2. Maternal blood group and antibody titres
3. Baby's blood group, direct coombs test
4. FBC
5. CRP

53

What are the causes of persistent unconjugated hyperbilirubinaemia?

Breast milk jaundice
Haemolysis
Infection (especially UTI)
Hypothyroid

54

What are causes of consistent conjugated hyperbilirubinaemia?

(ALWAYS ABNORMAL)
Hepatitis
Biliary Atresia

55

What is kernicterus?

Bilirubin induced brain dysfunction. Unconjugated bilirubin is toxic to the brain and can cause the death of brain cells and yellow staining in the brains grey matter.

56

When would you give IV immunoglobulin in an infant with jaundice?

Infants with isoimmune haemolytic disease and rising bilirubin despite intensive phototherapy.

57

What % of term infants get jaundice in the first week of life?

60%

58

When does physiological jaundice resolve by?

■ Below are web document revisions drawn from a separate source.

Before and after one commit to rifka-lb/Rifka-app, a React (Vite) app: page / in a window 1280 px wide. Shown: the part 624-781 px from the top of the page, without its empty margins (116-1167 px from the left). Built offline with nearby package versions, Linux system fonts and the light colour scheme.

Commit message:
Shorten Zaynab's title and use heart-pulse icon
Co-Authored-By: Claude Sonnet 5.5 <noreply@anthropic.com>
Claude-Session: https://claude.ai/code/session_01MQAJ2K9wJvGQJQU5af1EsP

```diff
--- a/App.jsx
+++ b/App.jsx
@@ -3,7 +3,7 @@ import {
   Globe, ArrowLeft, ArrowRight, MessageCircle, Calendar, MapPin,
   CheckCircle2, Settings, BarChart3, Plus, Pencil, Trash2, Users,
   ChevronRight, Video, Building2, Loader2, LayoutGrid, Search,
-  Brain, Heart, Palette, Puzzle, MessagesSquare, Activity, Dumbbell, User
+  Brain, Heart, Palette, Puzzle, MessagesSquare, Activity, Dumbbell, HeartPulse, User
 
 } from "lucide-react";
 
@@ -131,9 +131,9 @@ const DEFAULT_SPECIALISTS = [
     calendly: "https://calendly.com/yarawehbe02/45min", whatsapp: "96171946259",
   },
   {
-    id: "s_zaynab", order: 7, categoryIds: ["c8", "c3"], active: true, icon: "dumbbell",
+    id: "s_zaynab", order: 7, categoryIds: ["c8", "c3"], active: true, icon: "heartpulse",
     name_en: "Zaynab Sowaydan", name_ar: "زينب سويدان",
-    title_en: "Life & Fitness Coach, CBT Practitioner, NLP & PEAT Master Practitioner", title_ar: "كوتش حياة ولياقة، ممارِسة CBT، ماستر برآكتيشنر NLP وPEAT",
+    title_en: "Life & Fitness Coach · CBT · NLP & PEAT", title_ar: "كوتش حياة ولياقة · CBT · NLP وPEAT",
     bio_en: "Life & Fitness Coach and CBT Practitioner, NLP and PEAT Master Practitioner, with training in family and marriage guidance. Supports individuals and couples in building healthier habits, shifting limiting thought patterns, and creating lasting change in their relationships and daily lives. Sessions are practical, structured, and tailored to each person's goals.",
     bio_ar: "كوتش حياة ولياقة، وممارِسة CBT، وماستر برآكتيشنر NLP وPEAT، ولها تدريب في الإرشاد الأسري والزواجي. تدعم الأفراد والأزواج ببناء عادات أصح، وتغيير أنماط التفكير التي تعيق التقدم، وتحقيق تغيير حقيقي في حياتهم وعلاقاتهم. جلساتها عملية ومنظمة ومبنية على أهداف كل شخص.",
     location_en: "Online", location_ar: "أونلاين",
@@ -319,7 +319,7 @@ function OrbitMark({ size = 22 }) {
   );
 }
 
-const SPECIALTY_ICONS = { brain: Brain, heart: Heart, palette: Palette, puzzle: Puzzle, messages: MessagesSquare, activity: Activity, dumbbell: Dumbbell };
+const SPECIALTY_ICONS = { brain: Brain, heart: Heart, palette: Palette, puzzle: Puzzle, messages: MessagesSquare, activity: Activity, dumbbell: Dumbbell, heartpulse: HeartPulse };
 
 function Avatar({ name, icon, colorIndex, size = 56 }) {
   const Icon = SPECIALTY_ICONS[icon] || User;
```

Day 10 - 14

59

What antibiotics would you give in neonatal sepsis?

Benzylpenicillin
Gentamicin

60

When is the newborn examination carried out?

Within 72 hours

61

In the newborn examination: What are you looking for in the general observation?

Overall appearance
General tone
Proportions
Jaundice
Birthmarks and other skin abnormalities
Cry
Weigh baby and plot on growth chart

62

In the newborn examination: What are you looking for in the examination of the head?

Shape
Fontanelles (Sunken? Bulging?)
Measure head circumference
Asymmetry or abnormality of facial characteristics

63

In the newborn examination: What are you looking for in the eyes?

Shape and appearance
Red reflex
Cataracts

64

In the newborn examination: What are you looking for in the ears?

Shape and size
Normal or low set
Patency of external auditory meatus

65

In the newborn examination: what are you looking for in the mouth?

Mucous membranes
Suckling reflex (insert little finger into babies mouth)

66

In the newborn examination: what are you looking for in the arms and hands?

Shape and movement
Traction birth injury eg Erbs Palsy
Number of fingers
Palmar creases (Single palmar crease seen in downs syndrome)

67

In the newborn examination: What are you looking for when examining the heart and peripheral pulses?

Brachial, radial and femoral pulses for rate rhythm and volume
Cardiac position by palpation
Heave/Thrill
Murmurs

68

What would you suspect if you heard a hyperdynamic pulse in a newborn?

Patent ductus arteriosus

69

What would you suspect if you felt a weak pulse in a newborn?

Cardiac anaomoly

70

In the newborn examination: What are you looking for on examination of the respiratory system?

Respiratory pattern, rate and depth
Intercostal recession
Stridor
Auscultate lung fields

71

In the newborn examination: What are you looking for on examination of the abdomen?

Girth and shape
Umbilical stump for infection or hernia
Organs, masses and hernia
Liver and Spleen (Normal in healthy babies to feel these!)
External genitalia
Palpation of testes
Inspect anus

72

In the newborn examination: what are you looking for on examination of the back?

Skin (Hair tufts, sinus, dimples may be signs of spina bifida)

73

In the newborn examination: What are you looking for on hip examination?

Congenital hip dysplasi (Barlow and Ortoloni's test)

74

In the newborn examination: What are you looking for on examination of the legs?

Movements at each joint

75

In the newborn examination: What are you assessing in examination of the nervous system?

Tone
Behaviour
Movements
Posture

76

After initial newborn examination when is the next neonatal screening?

6 - 8 weeks